(Stored items)
————————

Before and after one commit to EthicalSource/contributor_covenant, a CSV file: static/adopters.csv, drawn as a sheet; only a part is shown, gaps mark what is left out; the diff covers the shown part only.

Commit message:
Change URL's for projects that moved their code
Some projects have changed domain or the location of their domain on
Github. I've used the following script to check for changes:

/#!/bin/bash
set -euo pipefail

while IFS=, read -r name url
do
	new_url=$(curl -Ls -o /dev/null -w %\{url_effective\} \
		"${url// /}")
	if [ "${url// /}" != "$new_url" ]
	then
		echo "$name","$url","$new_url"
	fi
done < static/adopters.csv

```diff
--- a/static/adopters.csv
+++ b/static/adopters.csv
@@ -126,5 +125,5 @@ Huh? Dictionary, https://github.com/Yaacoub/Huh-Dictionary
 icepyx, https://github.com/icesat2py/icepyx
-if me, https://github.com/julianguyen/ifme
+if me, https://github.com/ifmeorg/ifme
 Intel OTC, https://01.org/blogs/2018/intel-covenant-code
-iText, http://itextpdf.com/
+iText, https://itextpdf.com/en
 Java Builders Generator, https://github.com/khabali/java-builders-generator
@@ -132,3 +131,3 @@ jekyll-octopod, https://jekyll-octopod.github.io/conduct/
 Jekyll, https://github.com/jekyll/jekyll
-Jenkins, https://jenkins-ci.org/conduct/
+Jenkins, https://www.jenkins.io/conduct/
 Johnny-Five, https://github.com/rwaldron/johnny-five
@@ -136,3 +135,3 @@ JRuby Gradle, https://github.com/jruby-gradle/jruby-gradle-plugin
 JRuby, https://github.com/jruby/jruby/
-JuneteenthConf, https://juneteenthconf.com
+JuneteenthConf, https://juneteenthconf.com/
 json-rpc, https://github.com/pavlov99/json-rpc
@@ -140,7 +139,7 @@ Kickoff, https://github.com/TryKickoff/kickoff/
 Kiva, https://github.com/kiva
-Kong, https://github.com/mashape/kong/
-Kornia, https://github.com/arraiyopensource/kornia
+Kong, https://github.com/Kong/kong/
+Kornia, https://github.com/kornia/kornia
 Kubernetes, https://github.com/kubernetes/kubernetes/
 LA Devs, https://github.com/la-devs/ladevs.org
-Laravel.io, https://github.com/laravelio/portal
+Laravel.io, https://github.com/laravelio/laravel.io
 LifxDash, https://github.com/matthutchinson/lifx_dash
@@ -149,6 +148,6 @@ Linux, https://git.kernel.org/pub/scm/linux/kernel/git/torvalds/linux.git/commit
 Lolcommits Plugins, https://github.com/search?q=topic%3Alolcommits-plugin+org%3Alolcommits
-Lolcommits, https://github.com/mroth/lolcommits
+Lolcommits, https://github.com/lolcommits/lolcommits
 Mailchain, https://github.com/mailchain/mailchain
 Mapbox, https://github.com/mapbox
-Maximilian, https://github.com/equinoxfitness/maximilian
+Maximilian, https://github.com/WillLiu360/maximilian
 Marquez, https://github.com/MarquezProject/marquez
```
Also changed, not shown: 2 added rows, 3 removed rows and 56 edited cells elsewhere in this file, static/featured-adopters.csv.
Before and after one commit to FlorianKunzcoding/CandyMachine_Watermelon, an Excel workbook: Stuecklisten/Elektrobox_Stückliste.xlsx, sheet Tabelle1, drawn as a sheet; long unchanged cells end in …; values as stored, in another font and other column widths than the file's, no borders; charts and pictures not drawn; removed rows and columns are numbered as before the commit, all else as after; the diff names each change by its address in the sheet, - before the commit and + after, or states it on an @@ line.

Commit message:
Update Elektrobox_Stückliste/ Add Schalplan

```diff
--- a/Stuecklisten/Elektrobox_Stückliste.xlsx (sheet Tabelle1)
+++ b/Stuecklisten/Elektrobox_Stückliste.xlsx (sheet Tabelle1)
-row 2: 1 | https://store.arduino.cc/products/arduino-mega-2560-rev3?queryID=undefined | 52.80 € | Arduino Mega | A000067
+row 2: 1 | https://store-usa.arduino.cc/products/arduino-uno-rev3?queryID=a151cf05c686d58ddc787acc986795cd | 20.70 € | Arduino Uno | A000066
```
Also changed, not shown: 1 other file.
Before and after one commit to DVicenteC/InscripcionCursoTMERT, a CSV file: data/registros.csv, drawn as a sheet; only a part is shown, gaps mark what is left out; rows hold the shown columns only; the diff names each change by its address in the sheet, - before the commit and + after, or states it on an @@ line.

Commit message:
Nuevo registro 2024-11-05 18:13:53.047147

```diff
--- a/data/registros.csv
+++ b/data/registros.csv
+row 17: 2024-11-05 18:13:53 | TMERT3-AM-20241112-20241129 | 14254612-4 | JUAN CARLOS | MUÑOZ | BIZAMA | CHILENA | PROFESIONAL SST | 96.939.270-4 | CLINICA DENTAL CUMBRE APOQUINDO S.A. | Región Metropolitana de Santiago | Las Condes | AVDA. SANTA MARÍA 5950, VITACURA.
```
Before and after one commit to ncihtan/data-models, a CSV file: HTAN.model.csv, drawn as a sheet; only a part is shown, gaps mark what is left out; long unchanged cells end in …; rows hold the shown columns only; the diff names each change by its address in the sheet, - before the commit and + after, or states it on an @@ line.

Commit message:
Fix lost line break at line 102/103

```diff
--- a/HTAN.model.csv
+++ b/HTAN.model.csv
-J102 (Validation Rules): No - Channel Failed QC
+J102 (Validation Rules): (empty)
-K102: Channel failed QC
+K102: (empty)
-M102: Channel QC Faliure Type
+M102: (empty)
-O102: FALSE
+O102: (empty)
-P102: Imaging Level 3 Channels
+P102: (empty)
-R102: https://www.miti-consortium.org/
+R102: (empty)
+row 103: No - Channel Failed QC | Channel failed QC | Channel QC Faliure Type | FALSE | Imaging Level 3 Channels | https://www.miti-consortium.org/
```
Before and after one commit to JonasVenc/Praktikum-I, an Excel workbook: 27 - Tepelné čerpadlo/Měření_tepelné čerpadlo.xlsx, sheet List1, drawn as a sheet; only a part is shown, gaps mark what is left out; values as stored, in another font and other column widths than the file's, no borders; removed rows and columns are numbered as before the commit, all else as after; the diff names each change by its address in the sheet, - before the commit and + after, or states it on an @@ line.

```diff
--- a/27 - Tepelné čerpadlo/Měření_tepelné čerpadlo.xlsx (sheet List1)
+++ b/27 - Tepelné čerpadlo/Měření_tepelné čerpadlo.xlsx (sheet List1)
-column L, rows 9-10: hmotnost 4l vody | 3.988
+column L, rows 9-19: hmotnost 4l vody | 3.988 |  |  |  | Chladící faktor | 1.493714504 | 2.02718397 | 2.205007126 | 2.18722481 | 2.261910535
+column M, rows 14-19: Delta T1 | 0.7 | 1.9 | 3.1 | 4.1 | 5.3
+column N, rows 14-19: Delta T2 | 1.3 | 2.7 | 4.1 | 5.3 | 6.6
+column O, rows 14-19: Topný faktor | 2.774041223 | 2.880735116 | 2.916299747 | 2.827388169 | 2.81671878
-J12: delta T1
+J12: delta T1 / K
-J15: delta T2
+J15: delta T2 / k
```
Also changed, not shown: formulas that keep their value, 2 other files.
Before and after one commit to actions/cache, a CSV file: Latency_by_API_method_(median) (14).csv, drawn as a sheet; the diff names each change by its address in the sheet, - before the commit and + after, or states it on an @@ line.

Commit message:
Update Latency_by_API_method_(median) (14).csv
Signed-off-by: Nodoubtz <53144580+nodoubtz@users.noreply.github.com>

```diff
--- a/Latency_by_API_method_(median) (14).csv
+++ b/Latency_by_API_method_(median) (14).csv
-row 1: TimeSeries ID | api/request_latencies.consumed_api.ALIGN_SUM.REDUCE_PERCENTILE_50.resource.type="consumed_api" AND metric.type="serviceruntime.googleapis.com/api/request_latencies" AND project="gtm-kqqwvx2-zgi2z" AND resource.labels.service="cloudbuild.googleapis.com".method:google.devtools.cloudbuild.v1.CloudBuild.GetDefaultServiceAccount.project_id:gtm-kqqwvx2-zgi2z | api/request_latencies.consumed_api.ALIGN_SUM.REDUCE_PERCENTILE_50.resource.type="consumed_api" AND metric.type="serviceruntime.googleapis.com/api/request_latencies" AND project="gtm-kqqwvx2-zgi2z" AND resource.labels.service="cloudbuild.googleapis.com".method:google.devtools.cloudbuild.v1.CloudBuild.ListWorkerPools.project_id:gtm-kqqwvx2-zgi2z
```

————————

__WORK ITEM__
All lines carrying the word "empty" must be copied from the data above.

__RESPONSE AREA__
+J102 (Validation Rules): (empty)
+K102: (empty)
+M102: (empty)
+O102: (empty)
+P102: (empty)
+R102: (empty)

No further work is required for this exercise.